• _Required action_:
Could you give the data below again exactly, apart from the pictures?

• _Change detection data_:
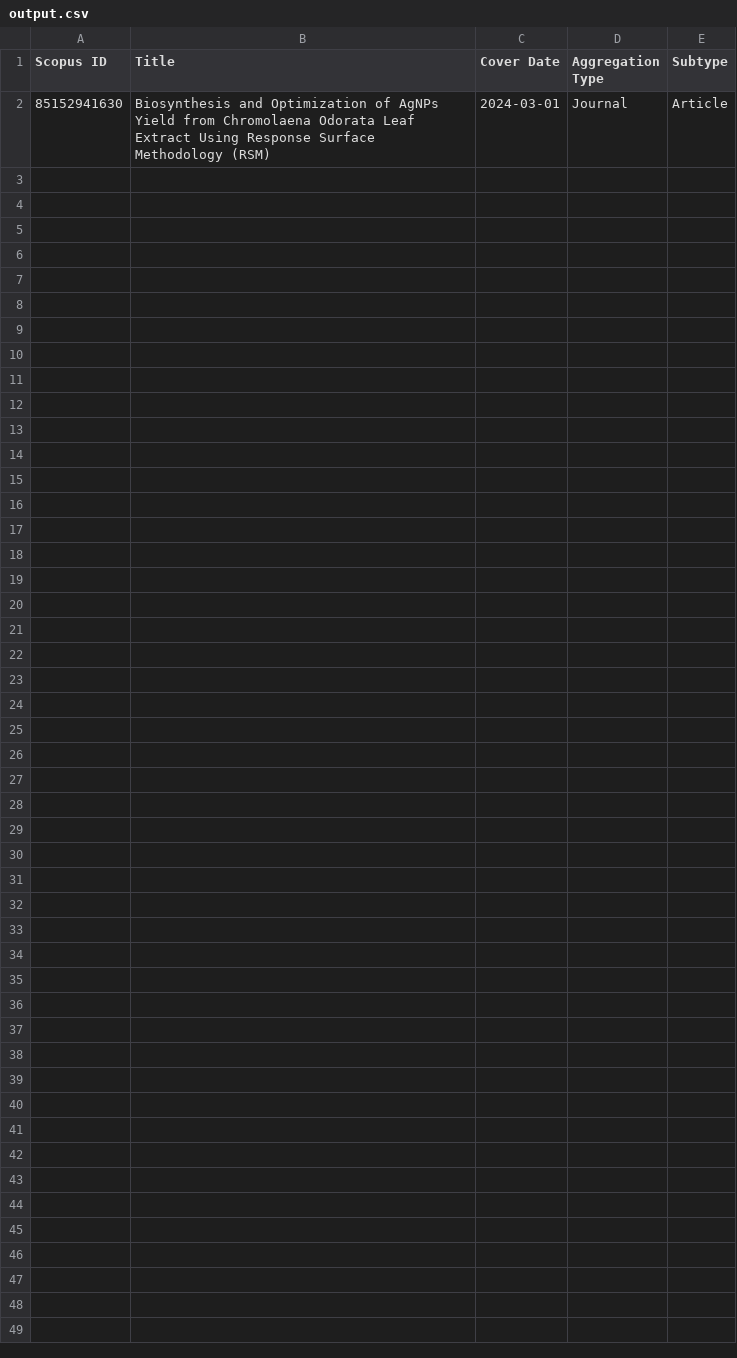
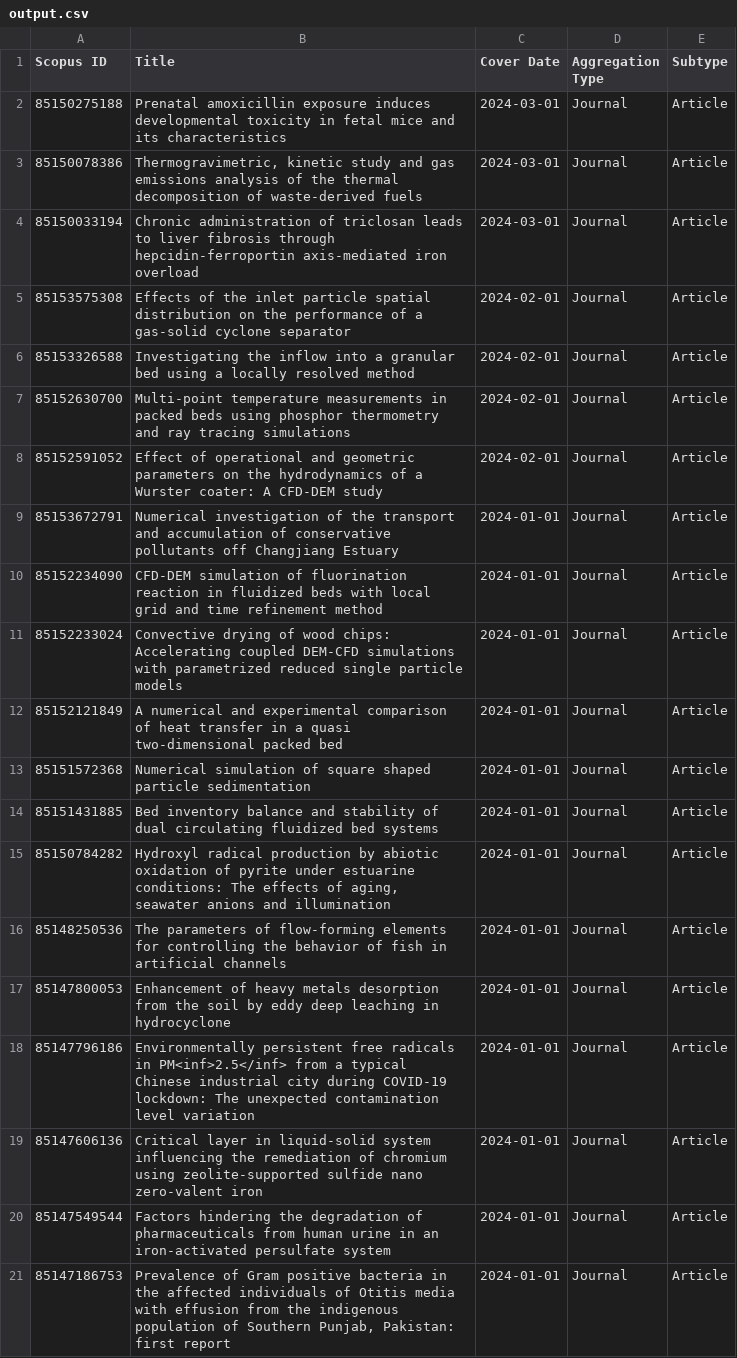
Before and after one commit to chsc1053/startup_support_research, a CSV file: scopus api/output.csv, drawn as a sheet.

Commit message:
updated scopus api files

```diff
--- a/scopus api/output.csv
+++ b/scopus api/output.csv
@@ -1,2 +1,21 @@
 Scopus ID,Title,Cover Date,Aggregation Type,Subtype
-85152941630,Biosynthesis and Optimization of AgNPs Yield from Chromolaena Odorata Leaf Extract Using Response Surface Methodology (RSM),2024-03-01,Journal,Article
+85150275188,Prenatal amoxicillin exposure induces developmental toxicity in fetal mice and its characteristics,2024-03-01,Journal,Article
+85150078386,"Thermogravimetric, kinetic study and gas emissions analysis of the thermal decomposition of waste-derived fuels",2024-03-01,Journal,Article
+85150033194,Chronic administration of triclosan leads to liver fibrosis through hepcidin-ferroportin axis-mediated iron overload,2024-03-01,Journal,Article
+85153575308,Effects of the inlet particle spatial distribution on the performance of a gas-solid cyclone separator,2024-02-01,Journal,Article
+85153326588,Investigating the inflow into a granular bed using a locally resolved method,2024-02-01,Journal,Article
+85152630700,Multi-point temperature measurements in packed beds using phosphor thermometry and ray tracing simulations,2024-02-01,Journal,Article
+85152591052,Effect of operational and geometric parameters on the hydrodynamics of a Wurster coater: A CFD-DEM study,2024-02-01,Journal,Article
+85153672791,Numerical investigation of the transport and accumulation of conservative pollutants off Changjiang Estuary,2024-01-01,Journal,Article
+85152234090,CFD-DEM simulation of fluorination reaction in fluidized beds with local grid and time refinement method,2024-01-01,Journal,Article
+85152233024,Convective drying of wood chips: Accelerating coupled DEM-CFD simulations with parametrized reduced single particle models,2024-01-01,Journal,Article
+85152121849,A numerical and experimental comparison of heat transfer in a quasi two-dimensional packed bed,2024-01-01,Journal,Article
+85151572368,Numerical simulation of square shaped particle sedimentation,2024-01-01,Journal,Article
+85151431885,Bed inventory balance and stability of dual circulating fluidized bed systems,2024-01-01,Journal,Article
+85150784282,"Hydroxyl radical production by abiotic oxidation of pyrite under estuarine conditions: The effects of aging, seawater anions and illumination",2024-01-01,Journal,Article
+85148250536,The parameters of flow-forming elements for controlling the behavior of fish in artificial channels,2024-01-01,Journal,Article
+85147800053,Enhancement of heavy metals desorption from the soil by eddy deep leaching in hydrocyclone,2024-01-01,Journal,Article
+85147796186,Environmentally persistent free radicals in PM<inf>2.5</inf> from a typical Chinese industrial city during COVID-19 lockdown: The unexpected contamination level variation,2024-01-01,Journal,Article
+85147606136,Critical layer in liquid-solid system influencing the remediation of chromium using zeolite-supported sulfide nano zero-valent iron,2024-01-01,Journal,Article
+85147549544,Factors hindering the degradation of pharmaceuticals from human urine in an iron-activated persulfate system,2024-01-01,Journal,Article
+85147186753,"Prevalence of Gram positive bacteria in the affected individuals of Otitis media with effusion from the indigenous population of Southern Punjab, Pakistan: first report",2024-01-01,Journal,Article
```
Also changed, not shown: 2 other files.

• _Exercise output_:
Before and after one commit to chsc1053/startup_support_research, a CSV file: scopus api/output.csv, drawn as a sheet.

Commit message:
updated scopus api files

```diff
--- a/scopus api/output.csv
+++ b/scopus api/output.csv
@@ -1,2 +1,21 @@
 Scopus ID,Title,Cover Date,Aggregation Type,Subtype
-85152941630,Biosynthesis and Optimization of AgNPs Yield from Chromolaena Odorata Leaf Extract Using Response Surface Methodology (RSM),2024-03-01,Journal,Article
+85150275188,Prenatal amoxicillin exposure induces developmental toxicity in fetal mice and its characteristics,2024-03-01,Journal,Article
+85150078386,"Thermogravimetric, kinetic study and gas emissions analysis of the thermal decomposition of waste-derived fuels",2024-03-01,Journal,Article
+85150033194,Chronic administration of triclosan leads to liver fibrosis through hepcidin-ferroportin axis-mediated iron overload,2024-03-01,Journal,Article
+85153575308,Effects of the inlet particle spatial distribution on the performance of a gas-solid cyclone separator,2024-02-01,Journal,Article
+85153326588,Investigating the inflow into a granular bed using a locally resolved method,2024-02-01,Journal,Article
+85152630700,Multi-point temperature measurements in packed beds using phosphor thermometry and ray tracing simulations,2024-02-01,Journal,Article
+85152591052,Effect of operational and geometric parameters on the hydrodynamics of a Wurster coater: A CFD-DEM study,2024-02-01,Journal,Article
+85153672791,Numerical investigation of the transport and accumulation of conservative pollutants off Changjiang Estuary,2024-01-01,Journal,Article
+85152234090,CFD-DEM simulation of fluorination reaction in fluidized beds with local grid and time refinement method,2024-01-01,Journal,Article
+85152233024,Convective drying of wood chips: Accelerating coupled DEM-CFD simulations with parametrized reduced single particle models,2024-01-01,Journal,Article
+85152121849,A numerical and experimental comparison of heat transfer in a quasi two-dimensional packed bed,2024-01-01,Journal,Article
+85151572368,Numerical simulation of square shaped particle sedimentation,2024-01-01,Journal,Article
+85151431885,Bed inventory balance and stability of dual circulating fluidized bed systems,2024-01-01,Journal,Article
+85150784282,"Hydroxyl radical production by abiotic oxidation of pyrite under estuarine conditions: The effects of aging, seawater anions and illumination",2024-01-01,Journal,Article
+85148250536,The parameters of flow-forming elements for controlling the behavior of fish in artificial channels,2024-01-01,Journal,Article
+85147800053,Enhancement of heavy metals desorption from the soil by eddy deep leaching in hydrocyclone,2024-01-01,Journal,Article
+85147796186,Environmentally persistent free radicals in PM<inf>2.5</inf> from a typical Chinese industrial city during COVID-19 lockdown: The unexpected contamination level variation,2024-01-01,Journal,Article
+85147606136,Critical layer in liquid-solid system influencing the remediation of chromium using zeolite-supported sulfide nano zero-valent iron,2024-01-01,Journal,Article
+85147549544,Factors hindering the degradation of pharmaceuticals from human urine in an iron-activated persulfate system,2024-01-01,Journal,Article
+85147186753,"Prevalence of Gram positive bacteria in the affected individuals of Otitis media with effusion from the indigenous population of Southern Punjab, Pakistan: first report",2024-01-01,Journal,Article
```
Also changed, not shown: 2 other files.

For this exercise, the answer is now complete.